### INSTRUCTIONS TO FOLLOW
Wherever the string "import" shows up in the data below, copy the whole line.

### DATA IN THIS EXERCISE

————————

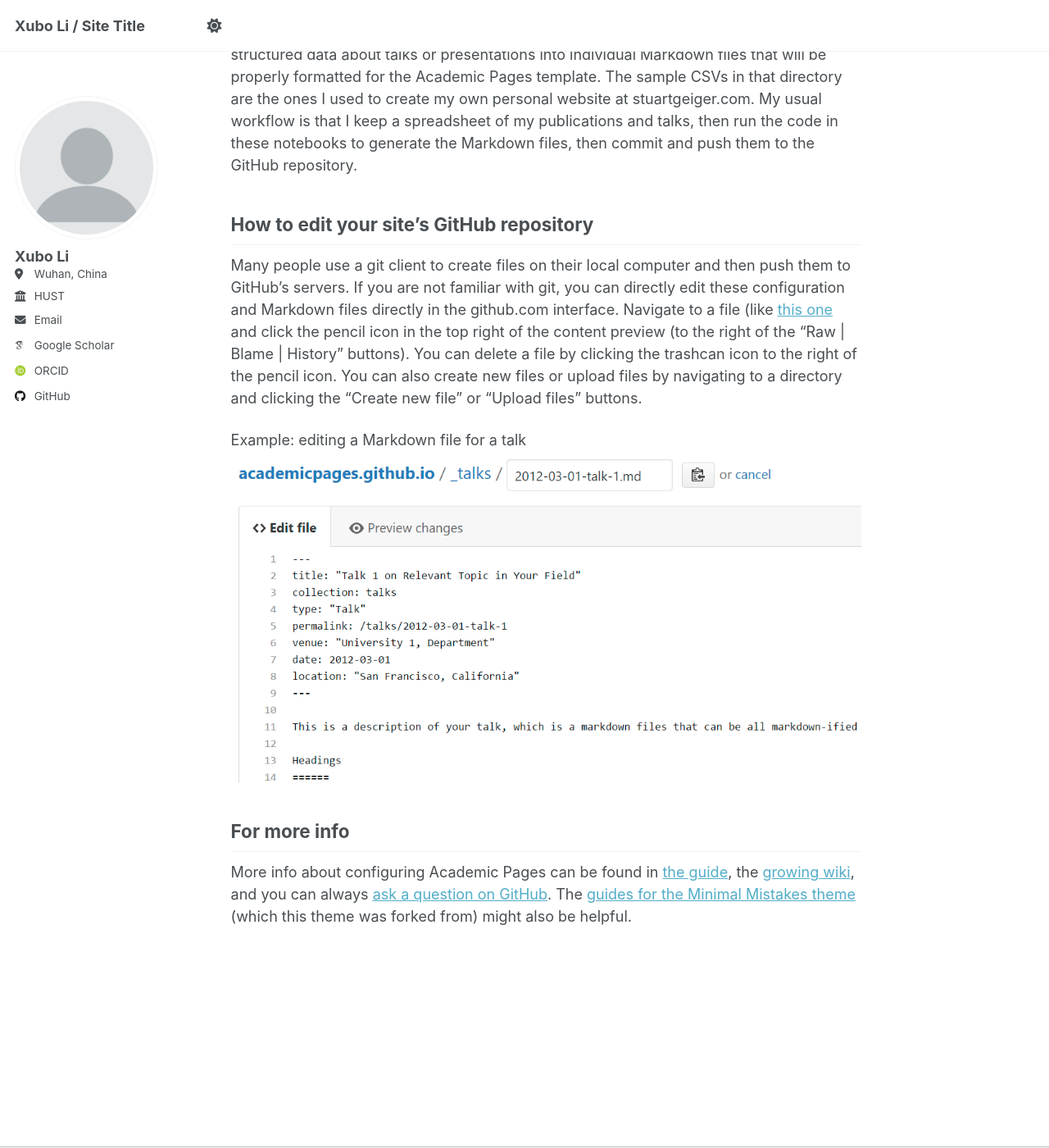
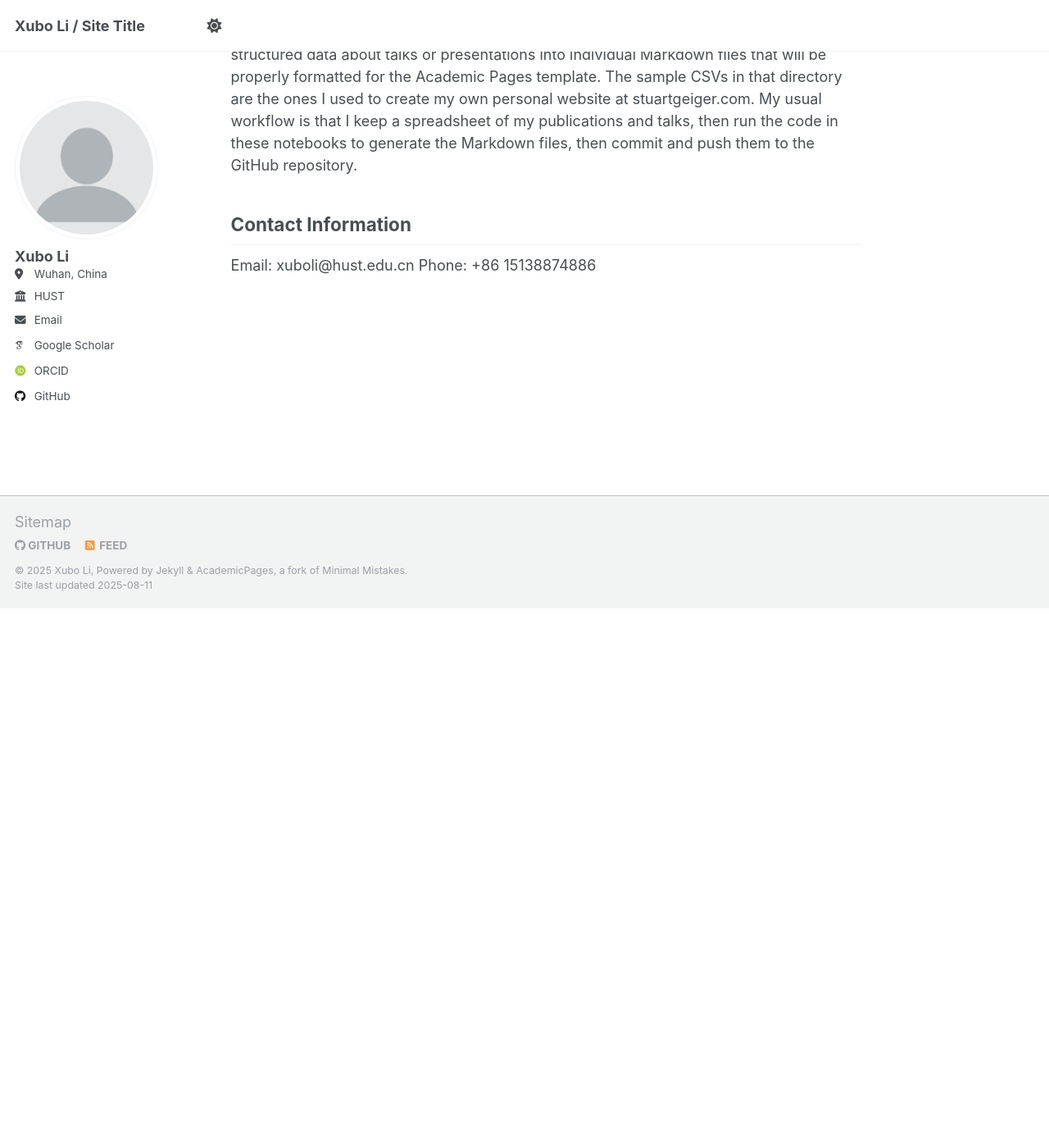
Before and after one commit to XuboLee/xubolee.github.io, a Jekyll site: the page built from _pages/about.md, in a window 1280 px wide and 1400 px high, scrolled down 1766 px. Shown: the whole window at 82% size. Built offline with Jekyll 4.4.1, drawn with Linux system fonts in a browser that asks for light colours; some web fonts are replaced; a script that is not in the unit is left out; after the commit the page ends 2508 px from its top, so only the background shows below that; some of the changed text lies outside the part shown.

Commit message:
Update about.md

```diff
--- a/_pages/about.md
+++ b/_pages/about.md
@@ -27,11 +27,11 @@ Getting started
 1. Upload any files (like PDFs, .zip files, etc.) to the files/ directory. They will appear at https://[your GitHub username].github.io/files/example.pdf.
 1. Check status by going to the repository settings, in the "GitHub pages" section
 
-Site-wide configuration
+Publications
 ------
 The main configuration file for the site is in the base directory in [_config.yml](https://github.com/academicpages/academicpages.github.io/blob/master/_config.yml), which defines the content in the sidebars and other site-wide features. You will need to replace the default variables with ones about yourself and your site's github repository. The configuration file for the top menu is in [_data/navigation.yml](https://github.com/academicpages/academicpages.github.io/blob/master/_data/navigation.yml). For example, if you don't have a portfolio or blog posts, you can remove those items from that navigation.yml file to remove them from the header.
 
-Create content & metadata
+Academic Service
 ------
 For site content, there is one Markdown file for each type of content, which are stored in directories like _publications, _talks, _posts, _teaching, or _pages. For example, each talk is a Markdown file in the [_talks directory](https://github.com/academicpages/academicpages.github.io/tree/master/_talks). At the top of each Markdown file is structured data in YAML about the talk, which the theme will parse to do lots of cool stuff. The same structured data about a talk is used to generate the list of talks on the [Talks page](https://academicpages.github.io/talks), each [individual page](https://academicpages.github.io/talks/2012-03-01-talk-1) for specific talks, the talks section for the [CV page](https://academicpages.github.io/cv), and the [map of places you've given a talk](https://academicpages.github.io/talkmap.html) (if you run this [python file](https://github.com/academicpages/academicpages.github.io/blob/master/talkmap.py) or [Jupyter notebook](https://github.com/academicpages/academicpages.github.io/blob/master/talkmap.ipynb), which creates the HTML for the map based on the contents of the _talks directory).
 
@@ -40,13 +40,7 @@ For site content, there is one Markdown file for each type of content, which are
 The repository includes [a set of Jupyter notebooks](https://github.com/academicpages/academicpages.github.io/tree/master/markdown_generator
 ) that converts a CSV containing structured data about talks or presentations into individual Markdown files that will be properly formatted for the Academic Pages template. The sample CSVs in that directory are the ones I used to create my own personal website at stuartgeiger.com. My usual workflow is that I keep a spreadsheet of my publications and talks, then run the code in these notebooks to generate the Markdown files, then commit and push them to the GitHub repository.
 
-How to edit your site's GitHub repository
+Contact Information
 ------
-Many people use a git client to create files on their local computer and then push them to GitHub's servers. If you are not familiar with git, you can directly edit these configuration and Markdown files directly in the github.com interface. Navigate to a file (like [this one](https://github.com/academicpages/academicpages.github.io/blob/master/_talks/2012-03-01-talk-1.md) and click the pencil icon in the top right of the content preview (to the right of the "Raw | Blame | History" buttons). You can delete a file by clicking the trashcan icon to the right of the pencil icon. You can also create new files or upload files by navigating to a directory and clicking the "Create new file" or "Upload files" buttons.
-
-Example: editing a Markdown file for a talk
-![Editing a Markdown file for a talk](/images/editing-talk.png)
-
-For more info
-------
-More info about configuring Academic Pages can be found in [the guide](https://academicpages.github.io/markdown/), the [growing wiki](https://github.com/academicpages/academicpages.github.io/wiki), and you can always [ask a question on GitHub](https://github.com/academicpages/academicpages.github.io/discussions). The [guides for the Minimal Mistakes theme](https://mmistakes.github.io/minimal-mistakes/docs/configuration/) (which this theme was forked from) might also be helpful.
+Email: xuboli@hust.edu.cn
+Phone: +86 15138874886
```
Also changed, not shown: other parts of _pages/about.md (+1 -1 lines).
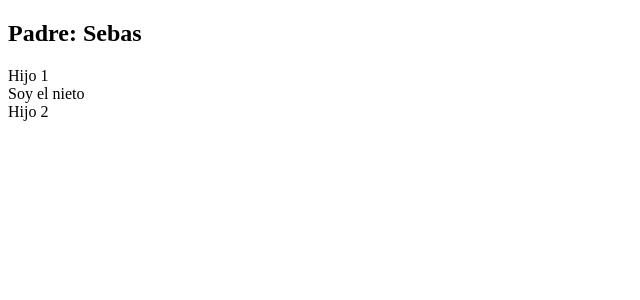
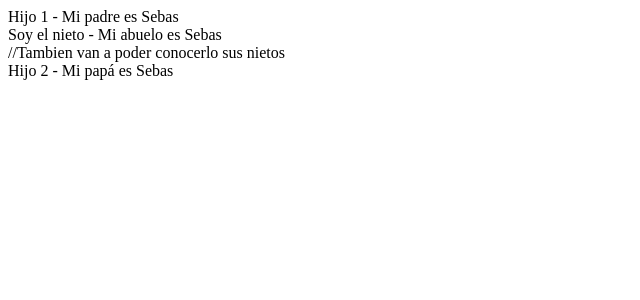
Before and after one commit to FlorDRodriguez/FlorDRodriguez-ProgIII-SitioReact, a React (Create React App) app: page / in a window 1280 px wide. Shown: the top 300 px of the page, without its empty margins (0-640 px from the left). Built offline with nearby package versions, Linux system fonts and the light colour scheme.

Commit message:
Ejemplo4

```diff
--- a/src/App.jsx
+++ b/src/App.jsx
@@ -1,12 +1,13 @@
 import React, { useState } from 'react';
 //import Ejemplo1 from './components/Ejemplo1/Ejemplo1';
 //import Ejemplo2 from './components/Ejemplo2/Ejemplo2';
-import Ejemplo3 from './components/Ejemplo3/Ejemplo3';
+//import Ejemplo3 from './components/Ejemplo3/Ejemplo3';
+import Ejemplo4 from './components/Ejemplo4/Ejemplo4';
 
 function App(){
     return(
         <>
-            <Ejemplo3 />
+            <Ejemplo4 />
         </>
     )
 }
--- a/src/components/Ejemplo3/Ejemplo3.jsx
+++ b/src/components/Ejemplo3/Ejemplo3.jsx
@@ -1,3 +1,4 @@
+//De esta forma hay que pasar los props manualmente en cada nivel
 import React from 'react';
 
 const Padre =  (props) => {
--- /dev/null
+++ b/src/components/Ejemplo4/Ejemplo4.jsx
@@ -0,0 +1,69 @@
+//Solucion del ejemplo 3 con context
+import React from 'react';
+
+const Store = React.createContext();
+
+const Padre =  (props) => {
+    const nombre = "Sebas"
+    return(
+        //lo usamos como contenedor/proveedor de todos los hijos
+        <Store.Provider value={nombre}>
+            {props.children}
+        </Store.Provider>
+    )
+}
+
+const Hijo1 = (props) => {
+
+    // return(
+    //     //el estore consume el valor que le paso el padre, lo recibe mediante una fc arrow
+    //     <Store.Consumer>
+    //         {//cod html entre llaves
+    //         (value) => {
+    //             return(
+    //                 <>
+    //                     <div>Hijo 1 - Mi padre es {value}</div>
+    //                     {props.children}//Tambien van a poder conocerlo sus nietos
+    //                 </>
+    //             )
+    //         }
+    //         }
+    //     </Store.Consumer>
+    // )
+    const value = React.useContext(Store);//Usar el contexto del valor
+    return(
+        <>
+            <div>Hijo 1 - Mi padre es {value}</div>
+            {props.children}//Tambien van a poder conocerlo sus nietos
+        </>
+
+    )
+}
+
+const Hijo2 = (props) => {
+    const value = React.useContext(Store);
+    return(
+        <div>
+            <div>Hijo 2 - Mi papá es {value}</div>
+            {props.children}
+        </div>
+    )
+}
+
+const Nieto = () => {
+    const value = React.useContext(Store);
+    return <div>Soy el nieto - Mi abuelo es {value}</div>
+}
+
+const Ejemplo4 = () => {
+    return(
+        <Padre>
+            <Hijo1>
+                <Nieto />
+            </Hijo1>
+            <Hijo2></Hijo2>
+        </Padre>
+    )
+}
+
+export default Ejemplo4;
```
Also changed, not shown: src/components/Ejemplo5/Ejemplo5.jsx (added, +69 -0 lines).
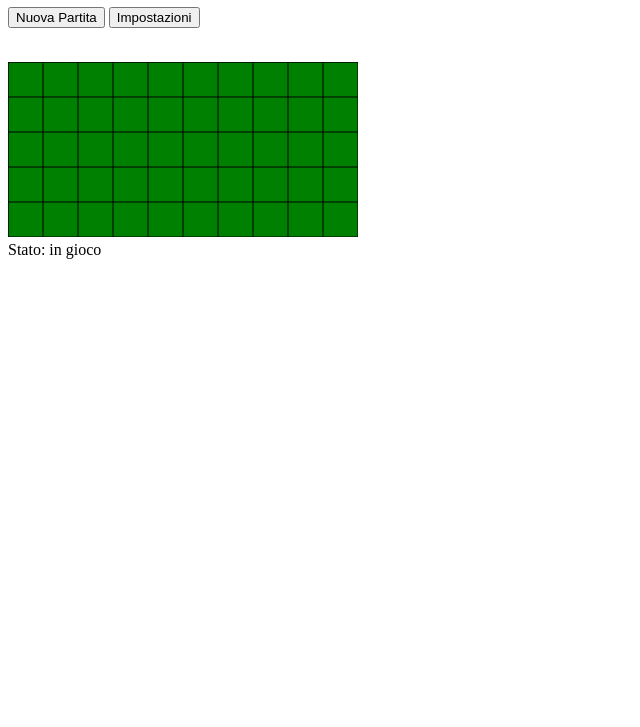
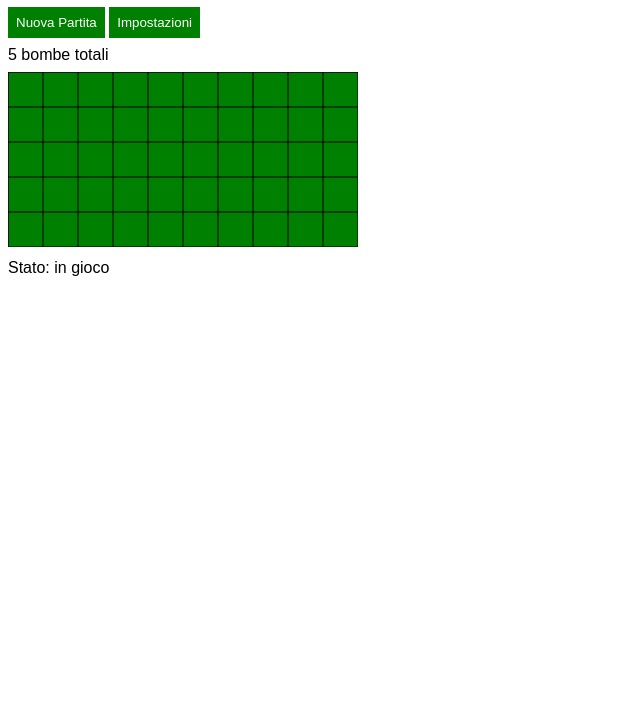
Before and after one commit to Clingonboy/campo-minato, a plain HTML site: page index.html in a window 1280 px wide. Shown: the part 73-800 px from the top of the page, without its empty margins (0-640 px from the left). Drawn offline with Linux system fonts and the light colour scheme.

Commit message:
migliorato css

```diff
--- a/index.html
+++ b/index.html
@@ -12,11 +12,11 @@
 </head>
 <body>
     <h1>Campo fiorito</h1>
-    <div>
-        <button id="btnNuovaPartita">Nuova Partita</button>
+    <div id="menu">
+        <button id="btnNuovaPartita" class="schiacciami evidenzia">Nuova Partita</button>
         <button id="btnImpostazioni">Impostazioni</button>
+        <div id="info"><span>5 bombe totali</span></div>
     </div>
-<br>
     <canvas id = "myCanvas"></canvas>
     <div id="status">
     Stato: <span id="status-attivo"> in gioco </span>
--- a/main.js
+++ b/main.js
@@ -1,5 +1,5 @@
 // Progetto campominato
-// Ultima modifica 20/08/2022
+// Ultima modifica 27/08/2022
 
 console.log('Pagina Caricata');
 const canvas = document.getElementById("myCanvas");
@@ -42,6 +42,7 @@ function init() {
         rightClickCell(x,y);
     });
     messaggioStato.innerText = 'in gioco';
+    btnNuovaPartita.classList.remove('schiacciami');
 }
 
 /**
@@ -60,6 +61,7 @@ function clickCell (x, y) {
     } else if (grid[yCell][xCell].bomb === 1){
         // Se clicca sulla cella con boma perde la partita
         haiPerso(grid);
+        btnNuovaPartita.classList.add('schiacciami');
         messaggioStato.innerText = 'Hai perso, ha ha ha !!';
     }
 }
--- a/style.css
+++ b/style.css
@@ -1,7 +1,37 @@
+body {
+    font-family: arial;
+}
 canvas {
     background: green;
 }
 
 button {
-    margin-bottom: 1rem;
+    background-color: green;
+    padding: 0.5rem;
+    color: white;
+    border: none;
+    cursor: pointer;
 }
+
+#info {
+    padding-top: 0.5rem;
+    padding-bottom: 0.5rem;
+}
+
+#status {
+    padding-top: 0.5rem;
+    padding-bottom: 0.5rem;
+}
+
+.schiacciami {
+    background-image: linear-gradient(to right, red, blue);
+    background-size: 300%;
+    background-position: left;
+    animation: blinck 1s infinite alternate;
+
+}
+
+@keyframes blinck {
+    0% {background-position: left}
+    100% {background-position: right}
+}
```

————————

### ANSWER BELOW
 import React, { useState } from 'react';
 //import Ejemplo1 from './components/Ejemplo1/Ejemplo1';
 //import Ejemplo2 from './components/Ejemplo2/Ejemplo2';
-import Ejemplo3 from './components/Ejemplo3/Ejemplo3';
+//import Ejemplo3 from './components/Ejemplo3/Ejemplo3';
+import Ejemplo4 from './components/Ejemplo4/Ejemplo4';
 import React from 'react';
+import React from 'react';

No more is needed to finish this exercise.